Once upon a time there was a sorrowful star named Pathos. He was always suffering and lamenting one thing or another; everything was a drama—real dramas as well as manufactured ones. And often the manufactured ones caused him more acute suffering than the so-called real ones. Things just didn’t seem to go his way much of the time and as a result he lived a life of constant sorrow.
One day, an angel named Sympathy alighted at his side and sat so still that he became like a pond that reflected what Pathos was feeling. Pathos rose and began doing one of his daily, majestic, tragic dances. Sympathy rose and matched him step for step. Pathos smiled the first smile he had smiled in ages as he watched Sympathy mirror and shadow his dance of tears. After a few minutes however, the angel Sympathy vanished without a word into a sphere of light and was gone.
Pathos sat back down in the garden of a million stars and sighed. He felt better. He felt alive—seen. No one had ever seen him like that before. But within a day or so he was back to his suffering and lamenting. It was then that another angel appeared.

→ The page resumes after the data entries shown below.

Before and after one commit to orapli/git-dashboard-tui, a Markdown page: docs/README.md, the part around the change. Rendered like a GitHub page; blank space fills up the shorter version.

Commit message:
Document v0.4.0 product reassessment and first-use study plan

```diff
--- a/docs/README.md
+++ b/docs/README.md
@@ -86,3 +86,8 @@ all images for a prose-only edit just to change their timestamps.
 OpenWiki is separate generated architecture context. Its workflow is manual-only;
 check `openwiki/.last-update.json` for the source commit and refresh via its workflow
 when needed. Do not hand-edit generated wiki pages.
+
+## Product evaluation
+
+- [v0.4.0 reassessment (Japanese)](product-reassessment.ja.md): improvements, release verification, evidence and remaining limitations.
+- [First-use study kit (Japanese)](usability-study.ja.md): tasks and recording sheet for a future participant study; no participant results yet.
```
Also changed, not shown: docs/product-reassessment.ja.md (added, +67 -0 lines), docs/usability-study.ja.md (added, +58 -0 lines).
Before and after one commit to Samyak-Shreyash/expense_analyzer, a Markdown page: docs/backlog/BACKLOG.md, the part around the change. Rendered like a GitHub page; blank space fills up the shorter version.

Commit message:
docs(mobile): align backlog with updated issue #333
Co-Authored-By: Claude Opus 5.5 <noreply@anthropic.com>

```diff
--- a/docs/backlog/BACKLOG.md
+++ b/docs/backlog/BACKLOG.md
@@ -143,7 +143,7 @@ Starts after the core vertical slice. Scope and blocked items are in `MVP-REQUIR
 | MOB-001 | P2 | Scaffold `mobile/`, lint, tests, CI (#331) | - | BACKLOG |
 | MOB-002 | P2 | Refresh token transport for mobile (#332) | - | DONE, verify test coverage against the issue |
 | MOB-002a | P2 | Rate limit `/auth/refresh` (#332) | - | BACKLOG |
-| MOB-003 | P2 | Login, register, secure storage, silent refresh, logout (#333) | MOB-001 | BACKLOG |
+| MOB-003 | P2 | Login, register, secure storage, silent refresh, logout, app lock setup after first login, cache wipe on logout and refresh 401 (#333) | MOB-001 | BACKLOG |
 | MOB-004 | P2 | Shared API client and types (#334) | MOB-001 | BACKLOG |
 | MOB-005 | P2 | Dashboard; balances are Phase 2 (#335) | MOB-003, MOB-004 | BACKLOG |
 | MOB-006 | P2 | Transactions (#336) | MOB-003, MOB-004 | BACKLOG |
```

This one was named Empathy, and she moved like the morning--gracefully and subtly, with ever deepening gestures. She moved closer and closer to Pathos and as she did Pathos felt like he was being perfumed with the fragrances of lavender and amber. Gradually Empathy moved so close to Pathos that she slipped inside his heart and began feeling what he was feeling. When Pathos rose to dance, Empathy was in his shoes, in his limbs, in his blood and bones. Pathos felt exhilarated. Sympathy seemed to know what he was feeling, but in a reflected sort of way—and that was a wonderful experience in and of itself, for many people don’t ever experience such a thing. But Empathy—Empathy knew him, knew why and how he felt; it was a knowing of identification, for Empathy had, at one time or another, gone through what Pathos was going through. It was an intimacy Pathos had never known before. And so when Empathy finally told him she had to go back to her abode of illuminated darkness, Pathos was understandably distraught.
She took Pathos by the hand and said: “Fear not, we are now one. I have left a little of my light within you, and you have given me a little of yours. We will forever know one another. We will forever be joined by the bonds of sharing both suffering and joy. And if you want to feel me shining within you brighter than ever, then pass my light along to someone else.” And with those words, Empathy vanished like swirling vapor into the moonlit sky.
Pathos stood alone once again. He looked around his world, his stage of drama, and slowly, carefully, with a heart full of being known and touched, began crafting his next scene.